The Islamic State, that has claimed responsibility for the attacks, has in one stroke shown it can choose the place and time it will engage in such terrorist attacks. The late night attacks bring attention to some fundamental issues.
First, the terrorists can set the agenda at their own will and carry out ruthless attacks. Second, it has brought into question the open border policy of the European Union, where entry into one Schengen country allows the individual mobility across the other countries without any additional passport checks.
Third, the IS outrage shows the tactical shift in its strategy to attack targets outside the Middle East, thereby expanding the area of engagement. Fourth, it has increased the collateral for the West, by targeting large-scale civilian numbers.
Fifth, in light of the refugee crisis in the Middle East and the influx of a large number of refugees into Europe, it has drawn attention to how terrorists could gain easy access to European countries. The scale of the attacks shows the IS is in a position to do well-planned coordinated strikes and this has revealed the vulnerability of European cities.
French intelligence is considered to be one of the best, so it comes as a shock that despite being on high alert after the Charlie Hebdo attacks in January, the French intelligence missed out on leads to what unfolded on Friday.
This is more alarming given that President Hollande was in the sports stadium where suicide bombings took place and he had to be evacuated. The number of causalities would have been higher had grenades been used inside the stadium.
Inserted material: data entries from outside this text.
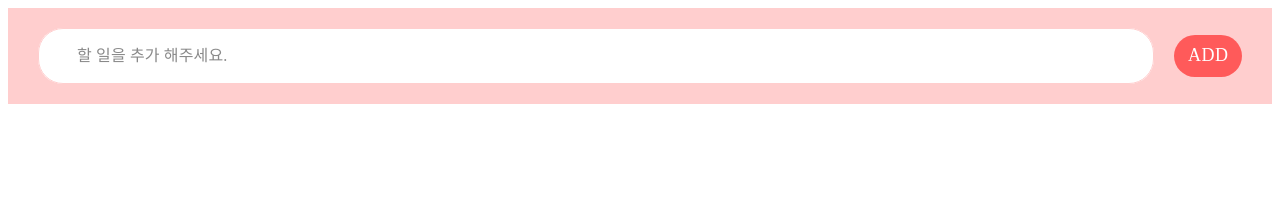
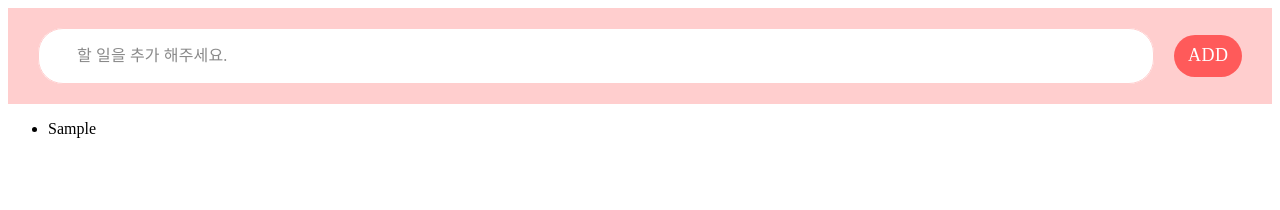
Before and after one commit to nincoding/simple-todo, a React (Vite) app: page / in a window 1280 px wide. Both pictures are taken after typing "Sample" into the empty fields and a click on the button "ADD". Shown: the top 210 px of the page. Built offline with nearby package versions, Linux system fonts and the light colour scheme; a web font is replaced by a local one.

Commit message:
:sparkles: feat: 할 일 추가시 리스트 생성 구현 todoItem의 id값은 useRef를 이용해서 생성될 때마다 1씩 증가시켜줌 todoItem은 id와 content, 체크여부를 가지고 있는 객체로 생성해서 list 배열에 담아서 전달

```diff
--- a/src/App.jsx
+++ b/src/App.jsx
@@ -1,12 +1,31 @@
+import { useState, useRef } from "react";
 import TodoItemInputField from "./components/TodoItemInputField";
 import TodoItemList from "./components/TodoItemList";
 
 function App() {
 
+  const todoItemId = useRef(1);
+  const [ todoItemList, setTodoItemList ] = useState([]);
+
+  const onCreate = (newTodoItem) => {
+    setTodoItemList([
+      {
+        id: todoItemId.current,
+        todoItemContent: newTodoItem,
+        inFinished: false,
+      },
+      ...todoItemList,
+    ]);
+
+    todoItemId.current += 1;
+  }
+
+  console.log(todoItemId, todoItemList);
+
   return (
     <div className="App">
-      <TodoItemInputField onCreate={() => {}}/>
-      <TodoItemList todoItemList={[]}/>
+      <TodoItemInputField onCreate={onCreate}/>
+      <TodoItemList todoItemList={todoItemList}/>
     </div>
   )
 }
--- a/src/components/TodoItemList.jsx
+++ b/src/components/TodoItemList.jsx
@@ -1,7 +1,7 @@
 const TodoItemList = (props) => {
 
-  const todoList = props.todoItemList.map((todoItem, index) => {
-    return <li key={index}>{todoItem.todoItemContent}</li>;
+  const todoList = props.todoItemList.map((todoItem) => {
+    return <li key={todoItem.id}>{todoItem.todoItemContent}</li>;
   });
 
   return (
```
Growing religious extremism and radicalisation due to conflict in the Middle East, Africa and more immediately in Syria, have all contributed to the vulnerability of people everywhere.
American President Obama in his speech said the attacks were an “outrageous attempt to terrorise innocent civilians”. While pledging the US government’s assistance to France, he further said: “This is an attack on all of humanity and the universal values we share.”
This statement has even more meaning given that France is fighting alongside the US in Syria in taking down the IS. As the French police and military track the escaped accomplices and secure Paris, the attacks have once again shown that terrorists can strike at will and, while on the one hand, the liberal values of the West are challenged, they also draw attention to the foreign policies of countries fighting the terrorist groups in the Middle East and how global security needs a new agenda setting today.
(Professor Ummu Salma Bava is professor, European Studies, School of International Studies, Jawaharlal Nehru University, New Delhi)